Ithaca College Will Make You Ready
With a vibrant community, professors who inspire, and the hands-on experience you need to dive into your field with confidence.
A lot of people dream of traveling the world. Not many dream of educating it. Shannon Burns came to Ithaca College with an interest in multicultural music education, which led her to an exciting future teaching and learning about music across the globe.
Shannon’s international travels began with a class she took during her senior year at Ithaca College. "I’ve always been interested in other people’s cultures and the impact that music has, but it really came into focus while I was studying African drumming and dance at Ithaca," says Shannon. Assisting in class was the School of Music’s artist in residence, Sulley Imoro. At the end of the semester, Shannon spent four weeks in Ghana with Imoro, studying the music and dance of another culture.
Spending time abroad sparked Shannon’s desire to compare Irish and African music, and to explore music as a tool for bridging cultural gaps. When she learned of the School of Music’s ties to Ireland’s University of Limerick, she applied to the master’s program in ethnomusicology there and was accepted.
After completing her master’s degree, Shannon was recruited by the University of Limerick to teach music theory to undergraduate students. She and some friends also launched a music center in the local community. The purpose of the center is to "make music more accessible, whether it’s through providing scholarships, production fees, or an instrument bank," she says.
Pursuing music education in Ireland wasn’t the last stop for Shannon—she recently returned to Africa on a volunteer trip to Mozambique. "My experience with African drumming and dance at Ithaca and in Ghana helped me bond with people in Mozambique—talking about dance, dancing, or singing with them.

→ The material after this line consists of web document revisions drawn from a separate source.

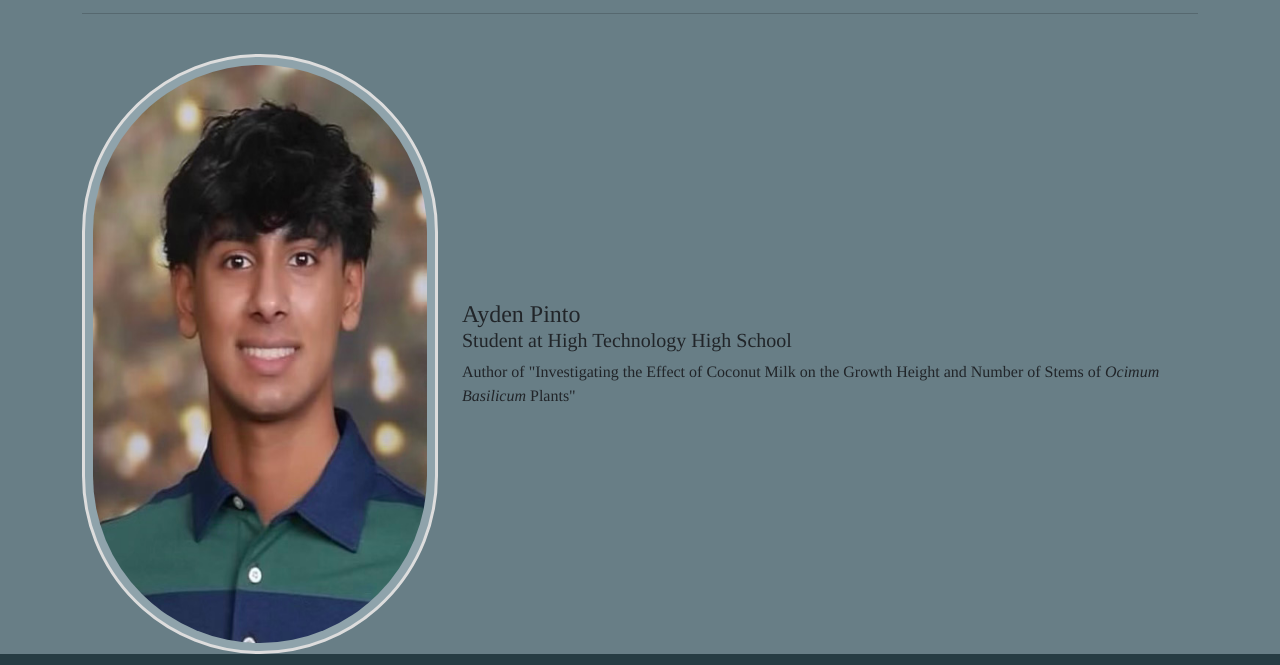
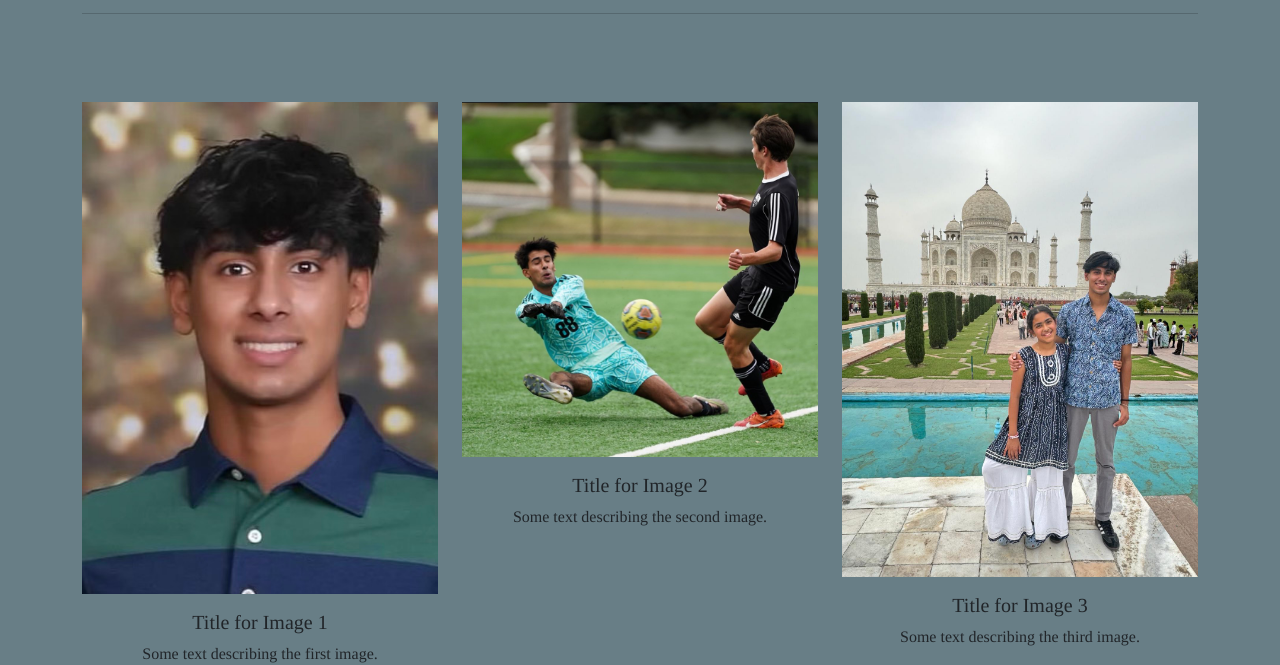
Before and after one commit to aydpinto/rp_pinto, a plain HTML site: page author.html in a window 1280 px wide. Shown: the part 153-818 px from the top of the page. Drawn offline with nearby package versions, Linux system fonts and the light colour scheme.

Commit message:
author updated

```diff
--- a/author.html
+++ b/author.html
@@ -81,29 +81,37 @@
           </div>
         </div>
       </nav>
-<!-- About the Author -->
+     <!-- About the Author -->
 <section class="author">
   <div class="container">
     <br>
     <h1 class="text-center about-team">About the Author</h1>
     <hr><br>
 
-    <div class="row align-items-center">
-      <div class="col-md-4 text-center">
-        <img src="img/IMG_3288.jpg" alt="Image of Ayden Pinto, the author" class="rounded-pill img-fluid">
-      </div>
-      <div class="col-md-8">
-        <h4 class="card-title">Ayden Pinto</h4>
-        <h5>Student at High Technology High School</h5>
-        <p class="card-text">
-          Author of "Investigating the Effect of Coconut Milk on the Growth Height and Number of Stems of
-          <em>Ocimum Basilicum</em> Plants"
-        </p>
-      </div>
-    </div>
-  </div>
-
 </section>
+      <section class="py-5">
+        <div class="container">
+          <div class="row">
+            <!-- First Column -->
+            <div class="col-md-4 text-center">
+              <img src="img/IMG_3288.jpg" class="img-fluid mb-3" alt="Image 1">
+              <h5>Title for Image 1</h5>
+              <p>Some text describing the first image.</p>
+            </div>
+            <!-- Second Column -->
+            <div class="col-md-4 text-center">
+              <img src="img/Soccer.jpg" class="img-fluid mb-3" alt="Image 2">
+              <h5>Title for Image 2</h5>
+              <p>Some text describing the second image.</p>
+            </div>
+            <!-- Third Column -->
+            <div class="col-md-4 text-center">
+              <img src="img/travel.JPG" class="img-fluid mb-3" alt="Image 3">
+              <h5>Title for Image 3</h5>
+              <p>Some text describing the third image.</p>
+            </div>
+          </div>
+        </div>
 
 
 <!-- Footer -->
```
Also changed, not shown: img/Soccer.jpg (added), img/travel.JPG (added), 1 other file.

"Visiting Africa again reaffirmed for me how important music is to the overall being and how it is a medium through which people can connect and experience life, regardless of language barriers," Shannon says.
Allyce Barron had a problem when it came to deciding how to approach her future. “Since high school I had been torn between music and neuroscience. I actually applied to schools for both, so I could determine what I wanted to do.” Lucky for Allyce, she found she could do both at Ithaca College.
As a music education major, Allyce created a course in music cognition that allowed her to research how children learn in the classroom. “My independent study research was specifically about chunking and immersion learning. Do students learn a song better in pieces or when they are immersed into it all at once?”
With the help of a professor in the music theory department, Allyce experimented with teaching her 10-and 11-year old students songs using the chunking and immersion teaching strategies. She found that the students learned the song better if they were immersed in the entire piece repeatedly. “It was a surprising finding. All of the students felt initial frustration with the immersion, but figured out how to adapt to learn the piece.”
Allyce is now in grad school at Harvard, where she is studying the relationship the brain has with learning, especially in classroom settings. Looking back, she relishes the opportunity she had at Ithaca. “The rigor of the music education program is profound. It’s amazing that undergraduate students can take so much ownership in their learning. Thanks to Ithaca College, I feel ready to change the way students learn.”
- Campus Life and Leadership
- Health Sciences
- Humanities and Social Sciences
- Internships and Fieldwork
- Math and Natural Sciences
- Music and Performing Arts
- All Categories